There’s a fine line between venting about a problem and word vomit. I provide 3 tips to improve your social gag reflexes!
What is the difference between venting and word vomit?
Venting: allowing yourself to speak negatively about a timely, or topical, situation so as to move past the anger and find a solution. SHORT TERM.
Word Vomit: neither recent, nor naturally brought up in a conversation, word vomit occurs due to something or someone versus a situation. If I may quote a super drunk friend who vomited; I had to, it felt like breathing. LONG TERM.
When just the mention of something, or someone, sends you down a blackhole of negativity, you may be experiencing 'word-vomit'. People will stop wanting to hang out with you if all you do is drain your energy into your negative word vomit. And it’s not your fault. IT HAPPENS, but I’m hoping there's a solution to make it happen less often or turn that word vomit into venting.
We all know how the phrase ‘word vomit’ came into our vocabulary; Mean Girls. Cady became so obsessed with being negative about Regina George that she would find reasons to talk about her, and literally couldn’t stop the negativity spewing from her mouth.
Some common word vomit topics;
- ex-friends (see BFF BreakUp)
- bosses (if part of your job is frustrating you are more likely to vent, but when it’s someone you have to deal with no matter what is happening at work, it’s word vomit)
- a restaurant
So how can we ensure we vent without vomiting?
1. Is there something YOU can do to feel better?
First we have to determine if this problem will be something that can be solved. If there’s a person who just makes your mouth water with anticipation for a toilet bowl, but you can’t avoid them… you clearly have a problem, and the only way to ‘solve’ this is to remove them from your life any way possible. In other terms; the only solution is what you can do. Look for a new job or remove your ex-boyfriends and friends from any social media.
2. Be selfish, take space.
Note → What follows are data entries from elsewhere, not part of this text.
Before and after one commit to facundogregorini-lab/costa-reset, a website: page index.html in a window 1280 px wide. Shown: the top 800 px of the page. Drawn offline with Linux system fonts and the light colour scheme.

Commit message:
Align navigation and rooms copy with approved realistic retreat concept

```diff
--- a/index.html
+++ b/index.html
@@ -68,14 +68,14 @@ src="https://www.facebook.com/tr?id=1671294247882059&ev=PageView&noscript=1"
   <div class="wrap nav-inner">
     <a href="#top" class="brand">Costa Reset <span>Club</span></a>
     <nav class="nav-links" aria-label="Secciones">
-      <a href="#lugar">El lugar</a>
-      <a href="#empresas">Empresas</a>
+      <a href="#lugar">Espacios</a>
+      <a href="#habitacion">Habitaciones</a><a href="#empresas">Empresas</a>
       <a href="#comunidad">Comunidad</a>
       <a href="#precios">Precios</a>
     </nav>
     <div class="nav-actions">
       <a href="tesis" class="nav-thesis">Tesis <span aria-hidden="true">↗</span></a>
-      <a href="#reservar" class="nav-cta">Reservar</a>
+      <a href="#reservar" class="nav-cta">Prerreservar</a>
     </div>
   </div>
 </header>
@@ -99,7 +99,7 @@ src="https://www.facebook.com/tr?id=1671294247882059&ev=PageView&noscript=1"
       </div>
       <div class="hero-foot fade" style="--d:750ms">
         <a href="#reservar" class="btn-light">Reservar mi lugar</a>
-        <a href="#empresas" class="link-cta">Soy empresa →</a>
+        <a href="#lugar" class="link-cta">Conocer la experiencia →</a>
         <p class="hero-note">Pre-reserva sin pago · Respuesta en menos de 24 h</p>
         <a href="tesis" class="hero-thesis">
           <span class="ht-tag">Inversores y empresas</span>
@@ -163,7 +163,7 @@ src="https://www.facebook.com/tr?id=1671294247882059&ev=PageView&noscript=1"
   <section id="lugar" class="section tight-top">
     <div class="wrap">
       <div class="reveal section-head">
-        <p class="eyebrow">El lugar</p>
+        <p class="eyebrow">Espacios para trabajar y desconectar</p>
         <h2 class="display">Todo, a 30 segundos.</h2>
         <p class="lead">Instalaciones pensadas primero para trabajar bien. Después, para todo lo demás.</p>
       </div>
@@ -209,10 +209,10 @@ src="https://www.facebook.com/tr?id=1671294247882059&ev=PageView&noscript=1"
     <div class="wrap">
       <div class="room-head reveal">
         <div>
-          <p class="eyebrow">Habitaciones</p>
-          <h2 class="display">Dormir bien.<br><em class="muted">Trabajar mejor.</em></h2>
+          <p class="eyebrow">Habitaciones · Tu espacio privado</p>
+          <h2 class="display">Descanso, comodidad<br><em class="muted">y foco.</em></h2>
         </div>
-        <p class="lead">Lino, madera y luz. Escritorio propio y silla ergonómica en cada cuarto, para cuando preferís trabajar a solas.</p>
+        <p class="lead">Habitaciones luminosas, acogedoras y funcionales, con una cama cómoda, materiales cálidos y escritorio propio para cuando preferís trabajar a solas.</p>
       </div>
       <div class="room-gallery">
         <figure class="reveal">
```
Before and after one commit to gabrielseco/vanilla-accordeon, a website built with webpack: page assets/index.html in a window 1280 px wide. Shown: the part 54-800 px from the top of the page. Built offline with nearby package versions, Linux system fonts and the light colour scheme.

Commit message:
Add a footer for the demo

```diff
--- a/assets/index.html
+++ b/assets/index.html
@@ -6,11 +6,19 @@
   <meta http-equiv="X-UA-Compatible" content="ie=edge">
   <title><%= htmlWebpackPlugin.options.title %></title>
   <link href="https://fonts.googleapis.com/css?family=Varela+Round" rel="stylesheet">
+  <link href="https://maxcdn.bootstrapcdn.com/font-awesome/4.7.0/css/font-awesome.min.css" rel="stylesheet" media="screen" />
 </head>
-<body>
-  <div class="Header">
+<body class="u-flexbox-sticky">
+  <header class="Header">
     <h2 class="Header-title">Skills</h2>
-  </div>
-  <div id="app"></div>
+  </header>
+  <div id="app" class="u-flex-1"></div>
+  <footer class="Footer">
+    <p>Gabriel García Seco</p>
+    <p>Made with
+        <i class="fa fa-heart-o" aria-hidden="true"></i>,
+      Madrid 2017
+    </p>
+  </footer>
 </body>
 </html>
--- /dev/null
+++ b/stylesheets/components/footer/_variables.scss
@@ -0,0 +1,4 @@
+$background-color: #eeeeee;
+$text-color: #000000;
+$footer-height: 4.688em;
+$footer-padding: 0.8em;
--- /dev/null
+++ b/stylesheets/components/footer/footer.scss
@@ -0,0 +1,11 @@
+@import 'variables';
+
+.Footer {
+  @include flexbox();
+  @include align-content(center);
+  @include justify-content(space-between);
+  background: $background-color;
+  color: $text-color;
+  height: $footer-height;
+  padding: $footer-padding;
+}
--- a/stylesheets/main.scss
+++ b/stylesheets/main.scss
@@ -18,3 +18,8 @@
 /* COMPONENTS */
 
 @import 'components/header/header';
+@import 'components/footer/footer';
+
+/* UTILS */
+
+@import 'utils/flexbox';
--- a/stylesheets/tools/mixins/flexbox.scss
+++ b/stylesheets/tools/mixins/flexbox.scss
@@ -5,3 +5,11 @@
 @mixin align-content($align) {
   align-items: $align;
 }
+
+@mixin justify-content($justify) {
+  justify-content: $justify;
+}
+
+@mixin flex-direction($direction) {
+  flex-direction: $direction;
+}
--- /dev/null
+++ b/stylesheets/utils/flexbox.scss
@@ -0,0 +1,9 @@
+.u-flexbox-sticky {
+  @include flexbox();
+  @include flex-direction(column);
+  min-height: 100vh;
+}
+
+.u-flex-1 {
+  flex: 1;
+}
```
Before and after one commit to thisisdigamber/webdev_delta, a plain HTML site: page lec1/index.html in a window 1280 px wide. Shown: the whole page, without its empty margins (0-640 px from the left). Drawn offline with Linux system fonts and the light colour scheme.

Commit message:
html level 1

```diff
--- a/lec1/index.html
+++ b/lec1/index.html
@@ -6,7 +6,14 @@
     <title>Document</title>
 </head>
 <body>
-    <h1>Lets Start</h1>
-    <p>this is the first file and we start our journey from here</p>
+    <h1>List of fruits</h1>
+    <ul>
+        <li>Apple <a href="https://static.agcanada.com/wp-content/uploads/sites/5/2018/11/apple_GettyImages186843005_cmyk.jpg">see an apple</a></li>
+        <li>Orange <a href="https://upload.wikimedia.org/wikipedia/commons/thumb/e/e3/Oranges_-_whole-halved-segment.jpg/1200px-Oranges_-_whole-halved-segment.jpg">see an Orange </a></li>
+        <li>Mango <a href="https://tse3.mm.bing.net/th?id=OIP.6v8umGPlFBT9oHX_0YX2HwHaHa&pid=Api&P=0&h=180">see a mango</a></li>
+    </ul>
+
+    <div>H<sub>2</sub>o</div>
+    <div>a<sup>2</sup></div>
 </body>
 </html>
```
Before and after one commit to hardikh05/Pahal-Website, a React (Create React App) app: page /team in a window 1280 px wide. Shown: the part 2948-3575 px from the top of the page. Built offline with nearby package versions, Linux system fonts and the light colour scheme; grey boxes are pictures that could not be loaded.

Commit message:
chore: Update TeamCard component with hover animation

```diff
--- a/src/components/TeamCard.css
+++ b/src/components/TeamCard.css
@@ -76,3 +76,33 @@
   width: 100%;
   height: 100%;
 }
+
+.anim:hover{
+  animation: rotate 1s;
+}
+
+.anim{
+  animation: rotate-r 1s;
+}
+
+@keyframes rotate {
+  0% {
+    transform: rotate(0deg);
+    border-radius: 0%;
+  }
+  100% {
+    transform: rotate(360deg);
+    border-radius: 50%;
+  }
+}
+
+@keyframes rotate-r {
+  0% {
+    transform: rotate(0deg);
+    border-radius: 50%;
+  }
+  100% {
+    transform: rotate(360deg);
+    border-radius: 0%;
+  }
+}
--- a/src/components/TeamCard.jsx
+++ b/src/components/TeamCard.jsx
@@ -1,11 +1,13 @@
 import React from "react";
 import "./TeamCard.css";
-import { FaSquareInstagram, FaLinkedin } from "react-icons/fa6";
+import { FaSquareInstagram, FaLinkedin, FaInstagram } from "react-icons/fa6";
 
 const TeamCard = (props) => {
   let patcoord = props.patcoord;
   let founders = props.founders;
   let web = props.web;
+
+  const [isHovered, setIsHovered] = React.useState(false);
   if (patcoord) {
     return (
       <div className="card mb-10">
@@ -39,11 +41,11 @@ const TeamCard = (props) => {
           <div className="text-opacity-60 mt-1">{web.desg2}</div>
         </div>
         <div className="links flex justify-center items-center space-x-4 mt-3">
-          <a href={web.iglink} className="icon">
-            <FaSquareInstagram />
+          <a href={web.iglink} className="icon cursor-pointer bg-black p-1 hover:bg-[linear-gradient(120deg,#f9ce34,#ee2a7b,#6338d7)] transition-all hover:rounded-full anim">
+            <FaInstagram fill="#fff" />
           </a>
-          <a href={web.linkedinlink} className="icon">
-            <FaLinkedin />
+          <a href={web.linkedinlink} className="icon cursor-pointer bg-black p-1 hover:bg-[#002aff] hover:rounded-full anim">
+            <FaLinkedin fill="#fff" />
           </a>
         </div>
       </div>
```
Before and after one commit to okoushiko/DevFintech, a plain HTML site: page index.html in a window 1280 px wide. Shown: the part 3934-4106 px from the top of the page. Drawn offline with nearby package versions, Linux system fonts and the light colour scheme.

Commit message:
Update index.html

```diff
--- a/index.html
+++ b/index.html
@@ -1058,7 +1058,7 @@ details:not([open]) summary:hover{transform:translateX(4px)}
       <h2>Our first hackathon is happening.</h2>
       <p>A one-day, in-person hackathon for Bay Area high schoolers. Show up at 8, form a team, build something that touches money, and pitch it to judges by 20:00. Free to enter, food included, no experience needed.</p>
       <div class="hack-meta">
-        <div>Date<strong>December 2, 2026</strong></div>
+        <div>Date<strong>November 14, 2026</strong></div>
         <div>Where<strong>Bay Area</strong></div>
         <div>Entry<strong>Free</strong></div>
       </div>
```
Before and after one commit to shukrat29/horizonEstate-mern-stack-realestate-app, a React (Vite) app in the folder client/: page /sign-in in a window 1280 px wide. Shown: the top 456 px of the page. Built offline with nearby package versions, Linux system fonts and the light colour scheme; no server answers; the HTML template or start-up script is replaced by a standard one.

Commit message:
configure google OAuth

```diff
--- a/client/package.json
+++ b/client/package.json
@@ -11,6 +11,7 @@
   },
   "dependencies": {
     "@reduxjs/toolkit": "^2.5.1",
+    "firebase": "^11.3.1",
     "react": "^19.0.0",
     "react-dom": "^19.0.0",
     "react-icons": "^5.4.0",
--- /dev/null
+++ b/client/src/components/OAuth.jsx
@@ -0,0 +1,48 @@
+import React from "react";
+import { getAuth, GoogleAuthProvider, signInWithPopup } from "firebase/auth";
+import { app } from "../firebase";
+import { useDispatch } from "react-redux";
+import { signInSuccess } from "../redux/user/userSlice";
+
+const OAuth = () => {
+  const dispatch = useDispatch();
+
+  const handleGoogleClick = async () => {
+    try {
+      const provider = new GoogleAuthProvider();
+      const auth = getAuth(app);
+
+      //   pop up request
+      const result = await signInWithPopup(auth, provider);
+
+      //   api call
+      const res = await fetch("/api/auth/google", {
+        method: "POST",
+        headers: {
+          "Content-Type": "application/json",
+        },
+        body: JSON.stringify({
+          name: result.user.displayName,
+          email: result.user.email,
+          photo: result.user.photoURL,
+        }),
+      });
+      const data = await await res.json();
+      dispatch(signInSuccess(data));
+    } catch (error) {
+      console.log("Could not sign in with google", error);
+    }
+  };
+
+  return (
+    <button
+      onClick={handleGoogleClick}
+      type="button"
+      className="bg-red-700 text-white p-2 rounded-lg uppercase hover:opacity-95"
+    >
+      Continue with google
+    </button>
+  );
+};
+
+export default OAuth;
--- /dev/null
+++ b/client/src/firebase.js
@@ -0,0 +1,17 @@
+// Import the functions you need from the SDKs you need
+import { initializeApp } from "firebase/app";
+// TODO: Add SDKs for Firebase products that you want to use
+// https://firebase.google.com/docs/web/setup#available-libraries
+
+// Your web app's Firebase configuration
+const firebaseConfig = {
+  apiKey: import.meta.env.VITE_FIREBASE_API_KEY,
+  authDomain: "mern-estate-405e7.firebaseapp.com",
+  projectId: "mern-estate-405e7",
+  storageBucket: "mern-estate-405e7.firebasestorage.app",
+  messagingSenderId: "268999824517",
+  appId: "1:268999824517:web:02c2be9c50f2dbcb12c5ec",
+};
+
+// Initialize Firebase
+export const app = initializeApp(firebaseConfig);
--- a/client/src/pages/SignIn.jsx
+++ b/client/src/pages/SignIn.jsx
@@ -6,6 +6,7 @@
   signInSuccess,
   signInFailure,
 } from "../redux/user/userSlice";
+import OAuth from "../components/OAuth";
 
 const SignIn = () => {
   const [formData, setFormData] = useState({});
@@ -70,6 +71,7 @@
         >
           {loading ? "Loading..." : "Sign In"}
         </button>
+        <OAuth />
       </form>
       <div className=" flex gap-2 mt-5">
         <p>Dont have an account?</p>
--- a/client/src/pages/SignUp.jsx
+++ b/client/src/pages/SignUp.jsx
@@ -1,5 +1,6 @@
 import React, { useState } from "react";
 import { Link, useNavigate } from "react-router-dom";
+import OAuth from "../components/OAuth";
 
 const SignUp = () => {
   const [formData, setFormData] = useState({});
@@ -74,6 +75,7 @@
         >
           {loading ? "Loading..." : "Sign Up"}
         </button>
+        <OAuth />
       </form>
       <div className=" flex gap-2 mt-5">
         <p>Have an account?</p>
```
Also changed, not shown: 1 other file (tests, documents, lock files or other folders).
From taking a vacation from work, or avoiding a few parties that may involve ex’s, a break may seem selfish, but space is very important. I’m not saying isolate yourself, but find people who don’t know that side of your life that can enjoy a conversation that doesn't feel like a finger down your throat. Once you’ve taken the space you need, you can slowly reintroduce yourself to that circle, if it feels right.
3. Write it down.
When you find yourself continually word-vomitting, it may feel that's the only thing you ever talk to your friends about anymore. Having friends, and family, is a two-way street. You need to be there for them as much as they are for you, and if you aren’t actively taking steps to address the issue, they may be left wondering; Will they ever care about my life if they can’t take care of their own? I find the healthiest way to word-vomit is to write it down. Find some recurring issues and take those to your friends. For instance; your boss may be an asshole. With that in mind; all your friends have bosses. If you find there’s one thing your boss is repeatedly doing that really sets off your gag reflex, ask if they’ve ever encountered it, and if so, how they handled it. If not, how would they go about handling it. Allowing your friends opinions to be heard, instead of just your own vendetta, ensures the conversation is something you can both gain from.
We are often asked, in job interviews, by friends etc. how we deal with stress. Most responses are; yoga, running and sure… that might work for ‘some’ people. But a majority of us find comfort in speaking to other people about our problems. Perhaps following the 3 steps above will ensure we can fix a long-term problem and go from word-vomit to venting!